Could Too Many Sleepless Nights Lead to Dementia?
Getting a good night’s rest can be a challenge. Maybe you go to bed late because you’ve been working long hours or want more “me time” on the couch. Or you can’t stay asleep because of a snoring partner, hot flashes or trips to the bathroom. Besides affecting how you think and feel the next day, chronic sleep deprivation may increase your risk of developing dementia, says new research.
A study found that after one night of no sleep, participants had a 5 percent increase in beta-amyloid levels, a protein that’s associated with Alzheimer’s disease and impaired brain function. Previous studies have also linked irregular sleep-wake cycles and daytime sleepiness(due to impaired sleep) to Alzheimer’s disease, suggesting a link between sleep and brain health.
How Sleep Protects Your Brain
When you sleep, vital internal processes continue to take place. The glymphatic system is responsible for clearing beta-amyloid from your brain, and it works 10 times harder when you’re asleep. If this waste isn’t cleared out and instead accumulates in the brain, it can clump together to form plaques that block communication between brain cells. As plaques build up, they can prevent the brain from functioning properly.
Insomnia and Other Sleep Disorders
Having an occasional bad night’s sleep isn’t cause for concern. But a chronic lack of sleep creates a sleep debt, the cumulative effect of not getting enough sleep. Poor sleep over time is not only associated with dementia but also increases your risk of heart disease, obesity, depression and infections.
If you do get enough hours of sleep but still don’t feel rested, you could have a sleep disorder. These ongoing sleep problems keep you from getting the rest you need, but a sleep medicine specialist can help. Some of the most common sleep disorders include:
- Insomnia: Having difficulty falling or staying asleep
- Sleep apnea: Breathing interruptions that rouse your body from sleep
- Restless legs syndrome: An uncontrollable urge to move your legs, which happens during periods of rest
Signs you may have a sleep disorder include:
- Feeling exhausted during the day
- Morning headaches
- Feelings of depression
- Waking up with heartburn or a sore throat
Tips for Better Sleep
If you have a hard time logging a full night’s sleep, you’re not alone. One in three adults doesn’t get the recommended seven to nine hours of shuteye.
But a good night’s sleep is not just a dream: Healthy sleep habits can lead to the deep sleep that recharges your brain and body. Make a significant impact on your sleep quality and quantity with simple adjustments:
Maintain a sleep schedule
Going to bed and waking up at the same time every day – even on weekends – creates a routine that helps regulate your body’s sleep-wake cycle.
Develop a bedtime ritual
Power down your laptop, tablet and smartphone at least an hour before hitting the hay. The blue light emitted from those devices can throw off your body’s internal clock by delaying the release of the sleep hormone melatonin. Instead, create a nightly routine to unwind. Try reading a book, taking a bath or doing gentle yoga stretches, journaling or meditation.

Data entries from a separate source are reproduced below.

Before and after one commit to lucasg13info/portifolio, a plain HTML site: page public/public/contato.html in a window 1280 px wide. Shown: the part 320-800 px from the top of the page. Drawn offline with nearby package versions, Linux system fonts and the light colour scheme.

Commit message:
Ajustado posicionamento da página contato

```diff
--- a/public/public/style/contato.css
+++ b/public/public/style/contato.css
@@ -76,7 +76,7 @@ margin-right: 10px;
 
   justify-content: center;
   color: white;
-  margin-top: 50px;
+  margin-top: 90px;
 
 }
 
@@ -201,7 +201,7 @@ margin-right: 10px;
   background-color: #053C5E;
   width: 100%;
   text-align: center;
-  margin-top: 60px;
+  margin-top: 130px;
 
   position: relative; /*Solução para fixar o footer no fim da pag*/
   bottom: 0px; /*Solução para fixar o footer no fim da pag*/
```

Get daily exercise
Exercise can help you fall asleep faster and get deeper, more refreshing sleep. However, try to exercise earlier in the day and not later than three to four hours before bedtime. Exercise increases energy levels, something you may not want to do too close to turning in.
Adjust the temperature

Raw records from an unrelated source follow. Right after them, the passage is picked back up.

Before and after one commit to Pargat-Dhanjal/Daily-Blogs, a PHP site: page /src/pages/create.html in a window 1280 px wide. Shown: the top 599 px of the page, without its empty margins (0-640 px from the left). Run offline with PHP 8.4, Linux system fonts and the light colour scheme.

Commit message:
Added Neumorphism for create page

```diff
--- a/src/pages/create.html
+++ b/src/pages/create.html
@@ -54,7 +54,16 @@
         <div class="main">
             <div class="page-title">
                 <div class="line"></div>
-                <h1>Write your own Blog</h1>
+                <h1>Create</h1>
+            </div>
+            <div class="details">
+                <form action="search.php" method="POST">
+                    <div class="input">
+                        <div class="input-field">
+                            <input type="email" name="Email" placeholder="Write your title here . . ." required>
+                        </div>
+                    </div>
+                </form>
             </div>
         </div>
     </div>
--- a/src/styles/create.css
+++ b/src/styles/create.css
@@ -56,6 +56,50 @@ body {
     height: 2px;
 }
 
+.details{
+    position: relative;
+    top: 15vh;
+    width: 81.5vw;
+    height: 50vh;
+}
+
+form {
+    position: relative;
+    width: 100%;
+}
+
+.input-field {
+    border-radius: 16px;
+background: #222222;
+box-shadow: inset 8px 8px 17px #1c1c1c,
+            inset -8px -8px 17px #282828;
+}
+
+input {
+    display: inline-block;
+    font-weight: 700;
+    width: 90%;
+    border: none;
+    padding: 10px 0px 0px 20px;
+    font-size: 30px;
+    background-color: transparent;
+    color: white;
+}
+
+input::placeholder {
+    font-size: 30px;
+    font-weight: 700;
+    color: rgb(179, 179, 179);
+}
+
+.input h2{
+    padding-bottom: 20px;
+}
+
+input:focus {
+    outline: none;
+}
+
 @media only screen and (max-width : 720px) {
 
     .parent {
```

If you’re too hot or too cold, it’s difficult to sleep. The ideal temperature for feeling snuggly and sleepy is between 60 and 67 degrees. Your body temperature naturally lowers before falling asleep and a cooler temperature can help facilitate this process.
Block light and sound
Creating a restful environment is key to getting a good night’s rest. Is there too much light in your room? Use blackout shades or curtains, or an eye mask to block out the light. Is noise keeping you up? Use earplugs, a fan or a white noise machine to drown out distracting noise.
Avoid caffeine and alcohol
As anyone who has turned to a cup of coffee after a bad night’s sleep knows, caffeine is a stimulant. It temporarily perks up your mind and gives you a boost of energy. But those effects can last up to 12 hours and prevent you from getting a good night’s sleep. Alcohol, on the other hand, may make you feel sleepy but can prevent you from reaching the deepest stages of sleep.
Practicing good sleep habits helps you get better rest, an important part of feeling your best both mentally and physically. However, if you’re still struggling to get adequate sleep, talk to your doctor about sleep testing to help determine what’s causing your sleepless nights.